We shall all, in the end, be led to where we belong. We shall all, in the end, find our way home. In a time of war, a mysterious child appears at the monastery of the Order of the Chronicles of Sorrowing.
Gentle Brother Edik finds the girl, Beatryce, curled in a stall, wracked with fever, coated in dirt and blood, and holding fast to the ear of Answelica the goat. As the monk nurses Beatryce to health, he uncovers her dangerous secret, one that imperils them all--for the king of the land seeks just such a girl, and Brother Edik, who penned the prophecy himself, knows why.
And so it is that a girl with a head full of stories--powerful tales-within-the-tale of queens and kings, mermaids and wolves--ventures into a dark wood in search of the castle of one who wishes her dead. But Beatryce knows that, should she lose her way, those who love her--a wild-eyed monk, a man who had once been king, a boy with a terrible sword, and a goat with a head as hard as stone--will never give up searching for her, and to know this is to know everything.
Set "during a time of war" when "terrible things happen everywhere," Newbery Medalist DiCamillo’s engrossing medieval fable verges on darkness while examining what changes a world. When gentle Brother Edik finds young Beatryce in the monastery barn, she is covered in blood and dirt, plagued by fever, and holding the ear of the ferocious goat Answelica-who has until now terrorized the Order of the Chronicles of Sorrowing with her bites and butts. Upon emerging from her sickness, Beatryce recalls only her name and her ability to read and write, the latter a dangerous secret in a land where only a few people, solely men, are permitted those skills. Fearful of who might be searching for such a child-and of her possible connection to the prophecy of "a girl child who will unseat a king"-the monastery’s brethren rid themselves of girl and goat, sending Beatryce away with protector Answelica. In the often-harrowing world, Beatryce encounters idiosyncratic individuals she can trust, each with a painful history that’s rendered humanely in DiCamillo’s deliberate third-person telling (characters default to white). Tenderly illuminated by Caldecott Medalist Blackall’s atmospheric, fine-lined b&w art, this compassionate tale rejoices in "the wonder of being known," the protective powers of understanding one’s identity, and the strength found in the hard head of a beloved goat. Ages 8-12.
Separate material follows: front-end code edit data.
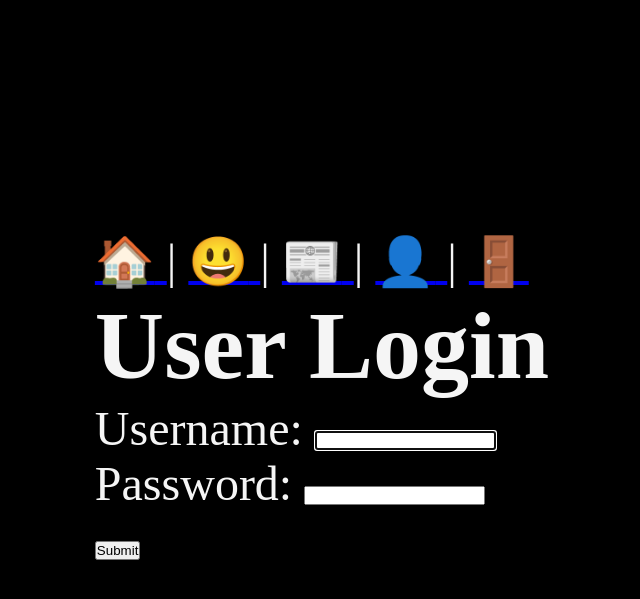
After one commit to MatheusMachad00/Django_lessons, a Django app: page /users/login/ in a window 1280 px wide. The commit adds this page. Shown: the top 599 px of the page, without its empty margins (318-958 px from the left). Run offline with Django 5.2, Linux system fonts and the light colour scheme.

Commit message:
Django - Tenth Lesson completed

```diff
--- a/LESSON_10/myproject/templates/layout.html
+++ b/LESSON_10/myproject/templates/layout.html
@@ -26,6 +26,10 @@
         <a href="{% url 'users:register' %}">
             <span role="img" aria-label="User Registration" title="User Registration">👤</span>
         </a>
+        </a> |
+        <a href="{% url 'users:login' %}">
+            <span role="img" aria-label="User Login" title="User Login">🚪</span>
+        </a>
     </nav>
     <main>
         {% block content %}
--- /dev/null
+++ b/LESSON_10/myproject/users/templates/users/login.html
@@ -0,0 +1,15 @@
+{% extends "layout.html" %}
+
+{% block title %}
+	User Login
+{% endblock %}
+
+{%block content%}
+	<h1>User Login</h1>
+	<form class="form-with-validation" action="/users/login/"
+	method="post">
+		{% csrf_token %}
+		{{ form }}
+		<button class="form-submit">Submit</button>
+	</form>
+{% endblock %}
--- a/LESSON_10/myproject/users/urls.py
+++ b/LESSON_10/myproject/users/urls.py
@@ -5,4 +5,5 @@ app_name = "users"
 
 urlpatterns = [
     path("register/", views.register, name="register"),
+    path("login/", views.login_user, name="login"),
 ]
--- a/LESSON_10/myproject/users/views.py
+++ b/LESSON_10/myproject/users/views.py
@@ -1,6 +1,7 @@
 from django.shortcuts import render, redirect
 from .models import User
-from django.contrib.auth.forms import UserCreationForm
+from django.contrib.auth.forms import UserCreationForm, AuthenticationForm
+from django.contrib.auth import login
 
 
 # Create your views here.
@@ -8,8 +9,19 @@ def register(request):
     if request.method == "POST":
         form = UserCreationForm(request.POST)
         if form.is_valid():
-            form.save()
+            login(request, form.save())
             return redirect("posts:list")
     else:
         form = UserCreationForm()
     return render(request, "users/register.html", {"form": form})
+
+
+def login_user(request):
+    if request.method == "POST":
+        form = AuthenticationForm(data=request.POST)
+        if form.is_valid():
+            login(request, form.get_user())
+            return redirect("posts:list")
+    else:
+        form = AuthenticationForm()
+    return render(request, "users/login.html", {"form": form})
```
Copyright 2021 Publisher’s Weekly, LLC Used with permission.
Gr 3-6–The prophecy speaks of a girl who will unseat a king and change the world. It doesn’t exactly mention a goat, but true prophecy will find a way to be fulfilled...especially if the hard-headed, and hard-butting, Answelica has anything to do with it. Brother Edik, a monk who illuminates manuscripts and pronounces the occasional prophecy (including the one about Beatryce), is startled to find a very sick girl curled up in the straw next to the monastery’s irascible goat. He doesn’t realize that the king is looking to capture this very girl; he takes her in and nurses her back to health. The goat refuses to leave Beatryce’s side as she is eventually forced to leave the monastery and earn her way by writing (in a world where girls are not allowed to read and write), and ultimately by befriending others who help demonstrate that Beatryce is, in fact, the girl foretold to change everything. Hand to fans of Adam Gidwitz’s The Inquisitor’s Tale (although there are no farting dragons here). VERDICT DiCamillo’s fantasy has no magic, but is a gentle tale of the power of love and the determination to do the right thing, even when that thing comes at great personal cost. Recommended for tweens in all library settings, both independent and read-alouds.
Copyright 2021 School Library Journal, LLC Used with permission.